Modern art and sleek spaces, Ateneo is a gem
Feeling hungover yet a little culture starved, I recently ventured north into Quezon City looking to scratch my arty itch. I'd heard the Ateneo art gallery had some top notch modern art and a lazy Sunday seemed as good a day as any to pay it a visit.
Coming from London and its world class galleries and museums, it's often hard to be impressed. But impressed I was. The gallery building itself stands out in grand style. Built in a curve like a giant wave, with ridges and stainless steel clean lines, its design is a nod to the modern art it houses. Being the first modern art gallery in the Philippines, Ateneo has set the bar high. Inside the design is no less impressive with a grand lobby and atrium and, I happily discovered, free entry.
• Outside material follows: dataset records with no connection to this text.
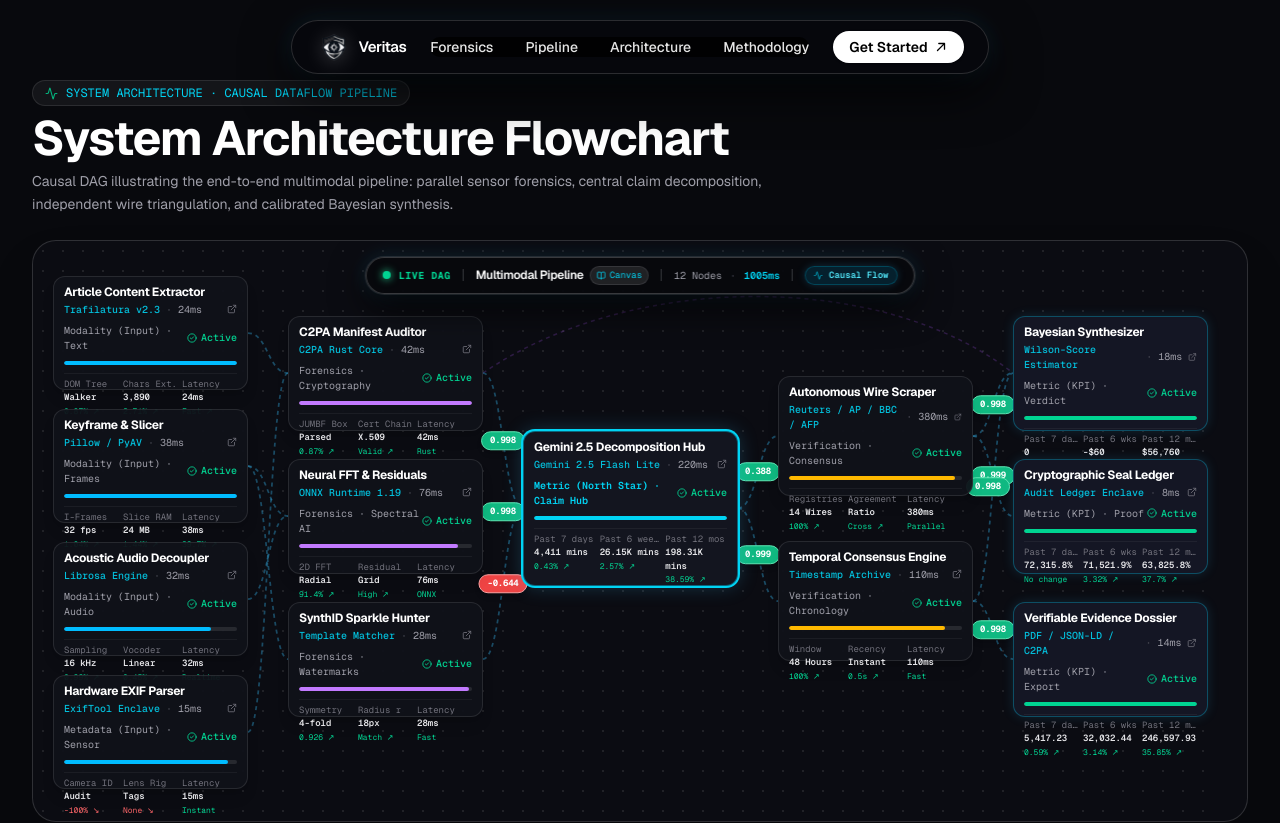
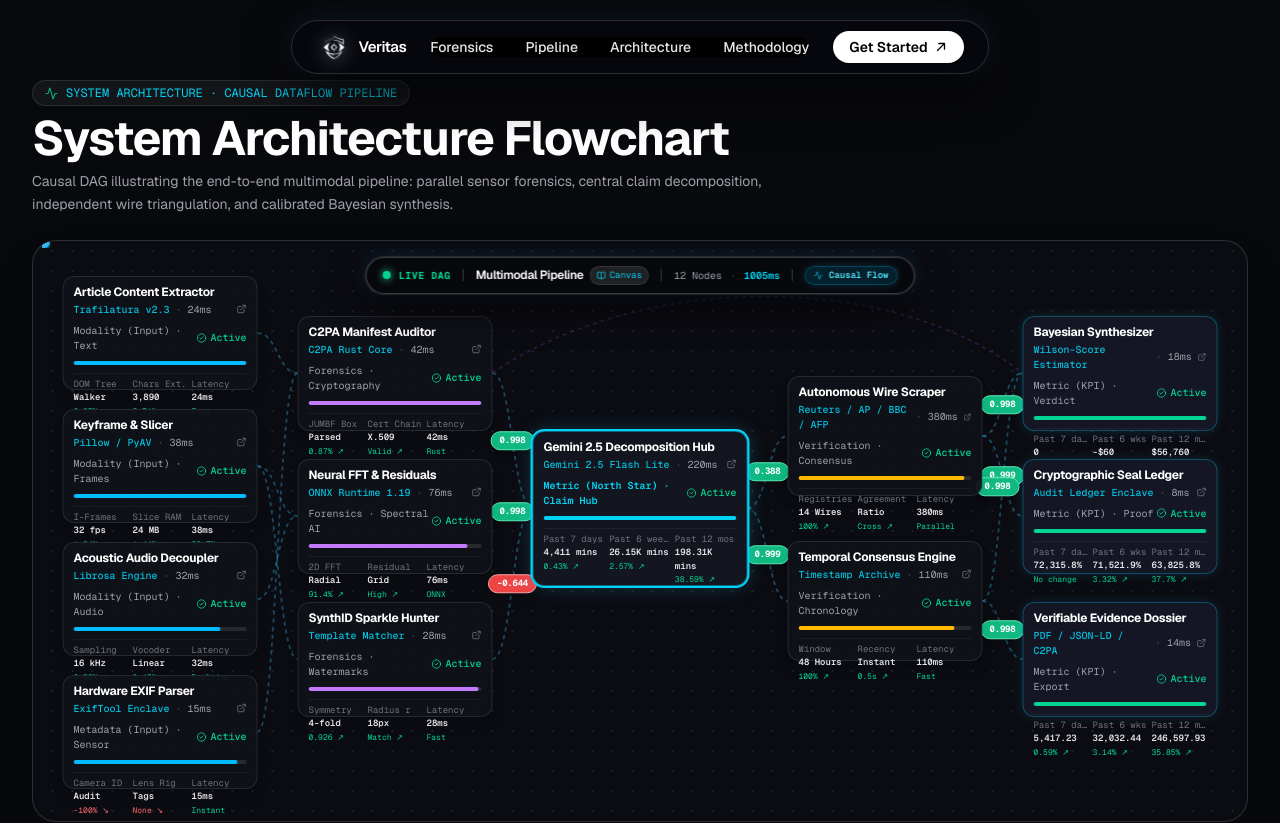
Before and after one commit to muditagrawal-alt/Deepfake-and-Fake-News-Detector, a Next.js app in the folder frontend/: page /architecture in a window 1280 px wide. Shown: the top 823 px of the page. Built offline with nearby package versions, Linux system fonts and the light colour scheme.

Commit message:
fix(architecture): Center system flowchart canvas horizontally with symmetric margins

```diff
--- a/frontend/components/Architecture3D.tsx
+++ b/frontend/components/Architecture3D.tsx
@@ -946,7 +946,7 @@
   },
 ];
 
-const CANVAS_WIDTH = 1180;
+const CANVAS_WIDTH = 1195;
 const CANVAS_HEIGHT = 580;
 
 export function Architecture3D() {
@@ -1084,11 +1084,12 @@
           >
             <div
               ref={canvasRef}
-              className="relative origin-top-left transition-transform duration-150 ease-out"
+              className="absolute left-1/2 top-0 transition-transform duration-150 ease-out"
               style={{
                 width: `${CANVAS_WIDTH}px`,
                 height: `${CANVAS_HEIGHT}px`,
-                transform: `scale(${fitScale * zoom})`,
+                transform: `translateX(-50%) scale(${fitScale * zoom})`,
+                transformOrigin: "top center",
               }}
             >
               {/* Dot-matrix blueprint canvas background exactly matching reference */}
@@ -1104,7 +1105,7 @@
               {/* SVG Layer: Connecting Bezier Splines, Flowing Animated Small Nodes, and Metric Badges */}
               <svg
                 className="absolute inset-0 w-full h-full pointer-events-none z-10"
-                viewBox="0 0 1180 580"
+                viewBox="0 0 1195 580"
                 fill="none"
                 xmlns="http://www.w3.org/2000/svg"
               >
```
The ground floor houses most of the permanent collection, over 500 paintings, drawings, photographs and sculptures though not all of them are on show at once. A good proportion were donated by Fernando Zobel, a Spanish Filipino painter and teacher who left over 200 artworks to the gallery. It's lucky he had excellent taste. Colourful portraits and abstract works dominate the first few walls with images of beautiful women in classical poses alongside huge canvasses of colourful sharp lines draw in heavy oils. One painting in particular caught my eye; the famous Girl with a Pearl Earring had been reproduced but this time she sat next to a table, with nothing on it but a random egg. The juxtaposition of a classic portrait with added slightly surreal elements was fun. Another series of fine pencil drawings showed a huge Chinese battle in great detail with the manes of running horses seemingly fluttering in the wind. There are more than 300 fine prints and drawings here, including heavy weights such as Picasso and Goya. The paintings are more modern with works by highly respected postwar modernists such as Vicente Manansala and David Medalla. I knew some of the big names, but hadn't heard of the Filipino artists. It was enlightening and rewarding to learn more about an art movement I knew very little about.
Ateneo only opened in 2017 so the whole place still feels pristine and new. It was also blissfully quiet and I was mostly alone - a rare treat in art galleries. I found two temporary exhibitions upstairs, mostly photographic with videos and a couple of sculptures thrown in. All of it was engaging and contemporary. One in particular featured excellent photos of an Israeli city built in the desert for the sole purpose of training military forces. Black and white images of soldiers engaged in imaginary battles while being crowded by photographers was quite arresting. There was a video playing an interview with one of the soldiers who trained there, and I left wondering what had become of him and the strange 'city built for war' where he trained.
In short, Ateneo is a fantastic gallery featuring a top class permanent collection and engaging temporary exhibitions to boot. Highly recommended.